“Open Data and Satellite Technologies: opportunities for journalists involved in agrarian and land topics” was held in Kyiv.
Remote land sensing. Ukraine is significantly behind other countries, particularly the EU, regarding crop productivity and profitability of the agrarian sector. The main causes include ignoring climatic features and soil condition, insufficient state policy for supporting agricultural producers, and crop rotation violations causing soil depletion. In the EU countries and North America, such problems are resolved through satellite monitoring.
This technology is affordable – cosmic imagery can be found free of charge in open access. They are updated every 5-6 days and provide a large amount of instant and dynamic (if relevant observations are kept) information – on deforestation, areas of various crops, actual use of state land, commercial development of conservation areas, directions of growing agglomerations, air condition, climatic changes, number of harvests per year, state of irrigation systems, location of fires, frost injuries of winter crops, etc., and crop forecasts.
At present, satellite monitoring is being used in Ukraine by commercial institutions only. For the needs of public institutions, it was first piloted under the World Bank and EU Program “Supporting Transparent Land Governance in Ukraine”. The methodology for this technology is being drafted to be further proposed to the government.
Open data use. There are several official open data bases in Ukraine. They allow any person to independently analyze the situation in the land governance and agrarian sector. The Land Governance Monitoring, created under the World Bank Project, is the most comprehensive database on land relations. Sixty-five indicators, systematized by rubrics, can be used by journalists to prepare publications, create diagrams and infographics.
Efficient land governance. Improving land governance efficiency in Ukraine is a pre-condition for economic growth. The land reform is directed at (1) land market operability (which includes launch of agricultural land market, implementation of financial tools, and enhancement of credit support mechanisms), (2) efficient Land Cadastre and Registry of property rights for real estate, (3) establishing institutional basis (in particular, a unified land governance system), (4) transparent and improved service delivery, and (5) improved state land governance and decentralization.
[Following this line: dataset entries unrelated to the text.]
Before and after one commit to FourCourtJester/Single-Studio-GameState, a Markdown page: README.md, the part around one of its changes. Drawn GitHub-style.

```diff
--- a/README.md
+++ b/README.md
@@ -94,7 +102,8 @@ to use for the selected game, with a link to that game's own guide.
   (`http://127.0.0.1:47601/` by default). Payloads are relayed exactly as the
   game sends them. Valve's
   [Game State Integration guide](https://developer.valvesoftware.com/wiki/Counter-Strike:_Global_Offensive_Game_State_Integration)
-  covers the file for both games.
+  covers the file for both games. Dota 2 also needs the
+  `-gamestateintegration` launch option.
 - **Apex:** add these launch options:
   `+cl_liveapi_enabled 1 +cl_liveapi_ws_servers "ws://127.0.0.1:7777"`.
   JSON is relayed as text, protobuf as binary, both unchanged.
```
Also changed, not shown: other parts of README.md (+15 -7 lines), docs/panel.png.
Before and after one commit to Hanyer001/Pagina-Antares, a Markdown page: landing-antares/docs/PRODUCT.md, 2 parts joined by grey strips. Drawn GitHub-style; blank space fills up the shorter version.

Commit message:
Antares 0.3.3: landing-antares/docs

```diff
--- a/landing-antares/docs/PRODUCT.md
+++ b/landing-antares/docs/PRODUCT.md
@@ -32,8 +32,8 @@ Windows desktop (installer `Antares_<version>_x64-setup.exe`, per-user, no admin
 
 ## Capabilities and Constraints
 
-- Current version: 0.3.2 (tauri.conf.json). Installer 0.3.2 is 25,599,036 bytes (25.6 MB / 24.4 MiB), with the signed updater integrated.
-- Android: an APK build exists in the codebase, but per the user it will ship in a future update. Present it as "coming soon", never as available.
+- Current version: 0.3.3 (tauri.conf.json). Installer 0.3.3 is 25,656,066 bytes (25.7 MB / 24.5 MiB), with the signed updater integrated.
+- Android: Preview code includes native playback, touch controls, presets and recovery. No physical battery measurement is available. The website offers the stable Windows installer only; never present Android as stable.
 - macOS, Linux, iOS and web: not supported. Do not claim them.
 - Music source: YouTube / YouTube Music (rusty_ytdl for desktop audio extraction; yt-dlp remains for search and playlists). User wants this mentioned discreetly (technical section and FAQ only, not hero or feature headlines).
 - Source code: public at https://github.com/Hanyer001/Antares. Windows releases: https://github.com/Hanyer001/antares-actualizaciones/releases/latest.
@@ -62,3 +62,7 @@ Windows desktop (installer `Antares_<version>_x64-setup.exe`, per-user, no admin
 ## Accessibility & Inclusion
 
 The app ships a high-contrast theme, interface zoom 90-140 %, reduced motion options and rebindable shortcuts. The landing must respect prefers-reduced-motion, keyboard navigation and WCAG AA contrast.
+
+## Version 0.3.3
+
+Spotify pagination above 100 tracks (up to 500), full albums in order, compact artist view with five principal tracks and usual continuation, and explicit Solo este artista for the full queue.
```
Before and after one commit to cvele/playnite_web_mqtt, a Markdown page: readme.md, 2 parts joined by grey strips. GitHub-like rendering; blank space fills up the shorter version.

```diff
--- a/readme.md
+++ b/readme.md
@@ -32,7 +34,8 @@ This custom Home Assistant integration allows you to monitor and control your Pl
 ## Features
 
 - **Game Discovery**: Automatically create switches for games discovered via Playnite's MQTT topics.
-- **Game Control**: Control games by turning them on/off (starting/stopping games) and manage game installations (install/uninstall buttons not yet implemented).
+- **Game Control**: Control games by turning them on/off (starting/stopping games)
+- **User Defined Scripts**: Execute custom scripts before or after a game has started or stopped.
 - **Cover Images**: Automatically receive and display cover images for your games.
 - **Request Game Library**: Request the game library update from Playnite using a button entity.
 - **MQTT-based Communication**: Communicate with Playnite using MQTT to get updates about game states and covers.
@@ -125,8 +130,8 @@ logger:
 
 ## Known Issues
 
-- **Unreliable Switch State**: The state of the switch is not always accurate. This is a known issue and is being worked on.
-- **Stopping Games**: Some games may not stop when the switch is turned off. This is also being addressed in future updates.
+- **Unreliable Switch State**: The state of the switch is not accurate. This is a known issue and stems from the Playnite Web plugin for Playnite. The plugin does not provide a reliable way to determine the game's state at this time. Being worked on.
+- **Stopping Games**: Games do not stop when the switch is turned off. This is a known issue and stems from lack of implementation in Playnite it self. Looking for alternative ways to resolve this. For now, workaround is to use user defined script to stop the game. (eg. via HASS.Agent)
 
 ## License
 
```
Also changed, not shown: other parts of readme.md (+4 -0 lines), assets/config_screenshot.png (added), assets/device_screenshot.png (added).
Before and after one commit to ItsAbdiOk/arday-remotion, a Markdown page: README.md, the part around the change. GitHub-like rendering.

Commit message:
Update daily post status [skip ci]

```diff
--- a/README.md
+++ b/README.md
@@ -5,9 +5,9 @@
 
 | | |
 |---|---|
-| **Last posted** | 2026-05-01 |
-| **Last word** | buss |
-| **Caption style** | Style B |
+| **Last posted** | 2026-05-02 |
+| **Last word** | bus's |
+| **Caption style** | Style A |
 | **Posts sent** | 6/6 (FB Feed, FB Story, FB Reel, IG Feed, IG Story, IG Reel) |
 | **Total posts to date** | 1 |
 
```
The components and progress of the Program “Supporting Transparent Land Governance in Ukraine” were presented.